A draft report suggests Sadiq Khan misled the public about potential benefits of Ulez.
The Advertising Standards Authority (ASA) is set to criticise Transport for London (TfL) for “misleading” claims about the expansion of the Ulez zone.
It comes after hundreds of people complained that the Mayor of London’s transport authority exaggerated the extent to which the ultra low emission zone would “clear up” the capital’s air quality.
It is estimated that £9million was spent on a “marketing blitz” ahead of the controversial Ulez expansion.
The advertising watchdog’s recommendations state that two complaints about two radio adverts and one in a newspaper are to be upheld
One campaigner who complained to the watchdog about the adverts said the nine-page document shows Khan “lied” about the impact Ulez would have on pollution.
The report, marked “classified”, was leaked to press after it was sent to interested parties before any potential amendments, ratification and publication. The advertising watchdog’s recommendations state that two complaints about two radio adverts and one in a newspaper are to be upheld.
A total of 578 people contacted the ASA to “challenge” TfL to prove its adverts’ claims, which were broadcast and published between January and June this year.
The authors conclude: “We told Transport for London to ensure that the basis of all environmental claims was made clear and reminded them to ensure that appropriate evidence was held to support all objective claims.”
A report from the ASA about ULEZ advertising has been leaked to press
The ASA’s investigation, it found two adverts were “misleading” because they “did not clarify” claims NO2 levels had “reduced by nearly half” as a result of Ulez, and were based on “estimates or modelled scenarios” and not “actual figures”.
The investigators wrote: “In the absence of qualifying information, consumers were likely to understand that the claims were based on actual figures, not estimates or modelled scenarios, and that NO2 concentrations had been seen to reduce by almost a half since the central London Ulez was implemented.“
Although evidence gathered from actual data indicated that there had been a reduction in NO2 levels since the implementation of the Ulez, it did not show that actual NO2 levels had reduced by almost half.“

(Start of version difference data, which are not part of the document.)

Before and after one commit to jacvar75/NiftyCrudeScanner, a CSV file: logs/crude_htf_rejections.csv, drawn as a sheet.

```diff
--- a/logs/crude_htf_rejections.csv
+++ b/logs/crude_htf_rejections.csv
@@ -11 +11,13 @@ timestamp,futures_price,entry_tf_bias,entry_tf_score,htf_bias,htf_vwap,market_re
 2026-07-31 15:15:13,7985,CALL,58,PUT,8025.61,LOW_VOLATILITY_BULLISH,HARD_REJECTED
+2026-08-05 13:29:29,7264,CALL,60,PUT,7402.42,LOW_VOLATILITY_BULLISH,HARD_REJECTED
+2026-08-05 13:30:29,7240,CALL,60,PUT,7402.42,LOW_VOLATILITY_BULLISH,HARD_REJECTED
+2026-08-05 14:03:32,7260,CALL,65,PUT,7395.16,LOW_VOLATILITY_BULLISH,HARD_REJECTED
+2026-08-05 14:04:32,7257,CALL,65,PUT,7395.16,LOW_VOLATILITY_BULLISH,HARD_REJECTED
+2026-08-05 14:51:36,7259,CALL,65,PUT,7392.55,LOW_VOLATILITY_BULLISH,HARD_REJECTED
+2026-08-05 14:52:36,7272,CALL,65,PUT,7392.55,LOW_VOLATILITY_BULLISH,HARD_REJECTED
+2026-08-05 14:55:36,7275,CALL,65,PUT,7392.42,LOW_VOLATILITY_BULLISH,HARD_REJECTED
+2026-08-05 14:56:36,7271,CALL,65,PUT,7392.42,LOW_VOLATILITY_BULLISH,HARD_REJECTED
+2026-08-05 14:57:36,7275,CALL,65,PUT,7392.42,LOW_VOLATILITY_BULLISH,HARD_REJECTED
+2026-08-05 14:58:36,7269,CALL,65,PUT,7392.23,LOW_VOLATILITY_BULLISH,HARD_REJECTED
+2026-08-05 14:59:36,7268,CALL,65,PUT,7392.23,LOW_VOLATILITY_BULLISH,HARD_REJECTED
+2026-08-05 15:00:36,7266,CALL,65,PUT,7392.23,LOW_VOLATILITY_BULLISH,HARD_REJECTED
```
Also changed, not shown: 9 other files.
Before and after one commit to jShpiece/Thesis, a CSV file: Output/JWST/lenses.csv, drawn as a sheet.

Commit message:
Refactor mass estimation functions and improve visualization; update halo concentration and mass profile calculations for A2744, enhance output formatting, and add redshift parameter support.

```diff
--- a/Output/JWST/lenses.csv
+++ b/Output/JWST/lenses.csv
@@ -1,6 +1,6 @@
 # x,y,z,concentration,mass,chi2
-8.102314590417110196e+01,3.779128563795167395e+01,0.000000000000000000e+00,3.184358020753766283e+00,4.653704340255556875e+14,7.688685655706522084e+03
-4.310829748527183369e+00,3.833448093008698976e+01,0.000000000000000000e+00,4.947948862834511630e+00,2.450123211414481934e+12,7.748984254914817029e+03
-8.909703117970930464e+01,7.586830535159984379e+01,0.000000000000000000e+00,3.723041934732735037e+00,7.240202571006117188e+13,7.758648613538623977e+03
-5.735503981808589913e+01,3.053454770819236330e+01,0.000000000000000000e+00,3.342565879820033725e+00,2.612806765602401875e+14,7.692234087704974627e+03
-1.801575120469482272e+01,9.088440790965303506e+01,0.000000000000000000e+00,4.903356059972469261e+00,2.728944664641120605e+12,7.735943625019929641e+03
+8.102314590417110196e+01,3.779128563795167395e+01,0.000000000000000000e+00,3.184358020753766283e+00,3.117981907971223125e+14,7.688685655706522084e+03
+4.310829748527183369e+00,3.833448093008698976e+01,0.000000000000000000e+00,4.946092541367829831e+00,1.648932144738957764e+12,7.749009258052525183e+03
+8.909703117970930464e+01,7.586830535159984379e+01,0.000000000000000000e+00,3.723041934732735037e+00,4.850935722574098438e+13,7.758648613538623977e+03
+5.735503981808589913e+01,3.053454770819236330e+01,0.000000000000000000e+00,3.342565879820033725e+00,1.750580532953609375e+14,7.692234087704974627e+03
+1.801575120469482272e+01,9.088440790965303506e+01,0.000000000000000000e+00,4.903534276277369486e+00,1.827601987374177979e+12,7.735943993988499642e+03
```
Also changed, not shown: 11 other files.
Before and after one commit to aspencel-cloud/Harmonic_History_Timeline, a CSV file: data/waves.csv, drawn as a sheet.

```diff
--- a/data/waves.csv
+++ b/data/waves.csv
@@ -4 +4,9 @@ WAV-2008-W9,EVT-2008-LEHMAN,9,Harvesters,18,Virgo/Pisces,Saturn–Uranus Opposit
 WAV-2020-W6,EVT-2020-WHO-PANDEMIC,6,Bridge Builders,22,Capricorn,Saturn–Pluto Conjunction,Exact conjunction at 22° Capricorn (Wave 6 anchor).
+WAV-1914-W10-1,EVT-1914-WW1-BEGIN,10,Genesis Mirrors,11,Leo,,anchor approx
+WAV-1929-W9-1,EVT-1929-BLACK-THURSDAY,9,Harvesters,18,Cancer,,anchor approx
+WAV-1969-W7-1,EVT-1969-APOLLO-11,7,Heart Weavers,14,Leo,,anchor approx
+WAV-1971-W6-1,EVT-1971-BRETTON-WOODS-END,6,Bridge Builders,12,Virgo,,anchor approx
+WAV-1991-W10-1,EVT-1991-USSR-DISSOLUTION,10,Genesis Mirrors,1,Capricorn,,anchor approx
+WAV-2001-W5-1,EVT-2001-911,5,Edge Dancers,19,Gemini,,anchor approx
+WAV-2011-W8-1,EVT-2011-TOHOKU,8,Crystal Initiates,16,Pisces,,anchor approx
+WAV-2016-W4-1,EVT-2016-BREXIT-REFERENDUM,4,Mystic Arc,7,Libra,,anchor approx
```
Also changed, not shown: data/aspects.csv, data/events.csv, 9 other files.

Because the ads did not clarify that the claims were based on modelled scenarios, and further that actual data collected had not demonstrated a NO2 reduction to the extent claimed, we concluded that the ads were likely to mislead.”
A TfL spokesperson said: “The ASA is not challenging the science… the science is absolutely clear about the significant harm of air pollution on people’s health and that estimated premature deaths from air pollution are higher in outer London than in inner London.
“We are confident that the advertisement is accurate.
“Scientific analysis based on modelled scenarios and estimates is standard practice in the scientific community. We are meeting with the ASA to take them through the data and explain in detail how it is used.“
It remains the case that the expansion of the ultra low emission zone is playing a crucial role in the reduction of air pollution – improving air quality for everyone in London and reducing the harms to health associated with vehicle emissions.”
The expansion to the scheme has proved controversial
The ASA refused to comment on the leaked document.
However, a source stressed that the final ruling had not yet been issued and so the findings could change.
It is understood the ruling could be issued officially in the next few weeks.
Three other complaints about two other adverts were not upheld in the draft report.